Task material →
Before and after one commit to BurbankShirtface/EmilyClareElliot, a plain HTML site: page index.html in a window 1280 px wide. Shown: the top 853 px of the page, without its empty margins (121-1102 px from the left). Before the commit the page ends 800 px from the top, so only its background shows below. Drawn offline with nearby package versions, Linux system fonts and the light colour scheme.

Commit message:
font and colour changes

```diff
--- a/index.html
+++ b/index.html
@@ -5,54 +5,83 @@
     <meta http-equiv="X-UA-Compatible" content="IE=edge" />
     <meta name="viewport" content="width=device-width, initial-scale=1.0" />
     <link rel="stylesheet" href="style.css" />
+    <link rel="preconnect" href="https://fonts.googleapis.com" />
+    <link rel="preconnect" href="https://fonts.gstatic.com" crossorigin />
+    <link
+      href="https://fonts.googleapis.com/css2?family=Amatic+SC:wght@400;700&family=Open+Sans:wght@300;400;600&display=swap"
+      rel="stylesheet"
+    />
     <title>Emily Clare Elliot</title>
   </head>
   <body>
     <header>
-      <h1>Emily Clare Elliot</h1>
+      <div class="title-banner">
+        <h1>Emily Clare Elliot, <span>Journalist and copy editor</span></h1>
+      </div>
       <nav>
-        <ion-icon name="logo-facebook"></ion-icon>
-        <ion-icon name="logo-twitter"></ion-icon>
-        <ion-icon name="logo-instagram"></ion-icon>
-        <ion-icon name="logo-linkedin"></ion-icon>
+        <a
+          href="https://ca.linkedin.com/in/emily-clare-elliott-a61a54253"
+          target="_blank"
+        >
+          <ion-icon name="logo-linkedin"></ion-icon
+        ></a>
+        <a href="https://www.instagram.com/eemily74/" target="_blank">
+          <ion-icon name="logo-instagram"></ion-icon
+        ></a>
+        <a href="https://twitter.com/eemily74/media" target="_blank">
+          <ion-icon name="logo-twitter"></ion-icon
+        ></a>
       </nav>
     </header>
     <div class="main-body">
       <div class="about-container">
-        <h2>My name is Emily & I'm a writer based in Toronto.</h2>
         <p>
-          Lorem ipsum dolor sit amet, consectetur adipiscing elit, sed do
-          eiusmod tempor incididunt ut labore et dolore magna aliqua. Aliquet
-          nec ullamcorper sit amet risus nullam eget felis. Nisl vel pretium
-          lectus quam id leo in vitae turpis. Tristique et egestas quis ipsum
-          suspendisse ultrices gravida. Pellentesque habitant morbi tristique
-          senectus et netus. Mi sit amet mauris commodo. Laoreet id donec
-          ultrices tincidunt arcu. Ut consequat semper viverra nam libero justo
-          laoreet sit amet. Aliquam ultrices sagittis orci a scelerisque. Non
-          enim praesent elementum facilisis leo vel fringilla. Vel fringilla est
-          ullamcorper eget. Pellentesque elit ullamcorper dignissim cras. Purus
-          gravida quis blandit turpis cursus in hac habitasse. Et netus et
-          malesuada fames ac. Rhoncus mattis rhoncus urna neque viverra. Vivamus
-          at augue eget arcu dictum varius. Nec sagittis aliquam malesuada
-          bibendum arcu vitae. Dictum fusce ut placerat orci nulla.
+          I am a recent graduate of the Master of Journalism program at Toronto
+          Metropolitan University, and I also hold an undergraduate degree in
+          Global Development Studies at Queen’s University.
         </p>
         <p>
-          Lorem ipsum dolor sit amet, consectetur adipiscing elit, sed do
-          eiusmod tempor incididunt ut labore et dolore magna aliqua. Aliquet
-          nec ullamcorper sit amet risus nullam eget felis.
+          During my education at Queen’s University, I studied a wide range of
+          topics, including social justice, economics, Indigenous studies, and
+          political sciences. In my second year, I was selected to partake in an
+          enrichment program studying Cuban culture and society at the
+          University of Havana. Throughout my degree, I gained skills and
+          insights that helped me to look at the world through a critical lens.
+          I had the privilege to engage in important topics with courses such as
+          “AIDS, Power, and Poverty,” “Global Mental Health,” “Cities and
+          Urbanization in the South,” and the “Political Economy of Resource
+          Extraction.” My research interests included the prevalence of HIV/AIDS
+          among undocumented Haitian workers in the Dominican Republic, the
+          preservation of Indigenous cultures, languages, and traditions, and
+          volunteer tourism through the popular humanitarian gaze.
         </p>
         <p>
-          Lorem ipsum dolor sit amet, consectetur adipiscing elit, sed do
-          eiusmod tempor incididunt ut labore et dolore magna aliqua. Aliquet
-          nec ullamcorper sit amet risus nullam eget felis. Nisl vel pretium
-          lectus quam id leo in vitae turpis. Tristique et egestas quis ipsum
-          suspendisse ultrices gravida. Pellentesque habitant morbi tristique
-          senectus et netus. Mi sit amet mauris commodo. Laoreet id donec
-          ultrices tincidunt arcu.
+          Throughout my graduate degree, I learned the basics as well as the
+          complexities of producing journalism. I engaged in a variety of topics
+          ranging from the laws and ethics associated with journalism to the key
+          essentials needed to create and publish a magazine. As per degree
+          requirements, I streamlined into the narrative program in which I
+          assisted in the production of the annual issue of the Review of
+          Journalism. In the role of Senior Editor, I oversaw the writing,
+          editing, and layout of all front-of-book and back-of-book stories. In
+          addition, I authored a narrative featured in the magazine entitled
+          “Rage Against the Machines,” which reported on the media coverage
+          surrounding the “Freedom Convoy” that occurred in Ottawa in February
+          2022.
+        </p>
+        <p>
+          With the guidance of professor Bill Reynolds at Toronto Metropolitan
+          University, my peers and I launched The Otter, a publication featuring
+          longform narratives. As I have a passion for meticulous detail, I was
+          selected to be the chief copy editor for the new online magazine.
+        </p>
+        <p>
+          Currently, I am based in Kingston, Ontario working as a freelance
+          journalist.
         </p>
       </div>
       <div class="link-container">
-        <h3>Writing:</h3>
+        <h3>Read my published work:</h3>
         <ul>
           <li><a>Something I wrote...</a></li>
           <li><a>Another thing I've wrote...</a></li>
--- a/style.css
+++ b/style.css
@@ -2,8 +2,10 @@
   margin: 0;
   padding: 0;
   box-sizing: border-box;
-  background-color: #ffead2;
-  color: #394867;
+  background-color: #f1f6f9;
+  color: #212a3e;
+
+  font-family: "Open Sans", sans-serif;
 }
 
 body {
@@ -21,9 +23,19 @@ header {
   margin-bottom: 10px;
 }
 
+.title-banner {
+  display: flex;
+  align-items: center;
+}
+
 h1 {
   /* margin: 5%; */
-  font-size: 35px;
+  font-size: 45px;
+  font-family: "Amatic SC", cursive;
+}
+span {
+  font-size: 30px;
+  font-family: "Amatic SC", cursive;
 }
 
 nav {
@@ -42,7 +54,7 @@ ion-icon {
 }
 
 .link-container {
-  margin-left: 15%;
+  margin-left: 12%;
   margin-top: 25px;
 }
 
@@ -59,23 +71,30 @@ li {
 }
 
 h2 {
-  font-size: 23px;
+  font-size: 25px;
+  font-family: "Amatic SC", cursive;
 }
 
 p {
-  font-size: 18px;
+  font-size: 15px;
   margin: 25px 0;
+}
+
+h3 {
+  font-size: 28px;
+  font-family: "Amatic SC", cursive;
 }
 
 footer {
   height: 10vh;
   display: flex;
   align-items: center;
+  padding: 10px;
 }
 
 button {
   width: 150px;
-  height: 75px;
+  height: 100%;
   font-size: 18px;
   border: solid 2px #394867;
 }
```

What is needed → In the data above, find each line that uses the string "size". Copy it.

Solution →
-  font-size: 35px;
+  font-size: 45px;
+  font-size: 30px;
-  font-size: 23px;
+  font-size: 25px;
-  font-size: 18px;
+  font-size: 15px;
+  font-size: 28px;
   font-size: 18px;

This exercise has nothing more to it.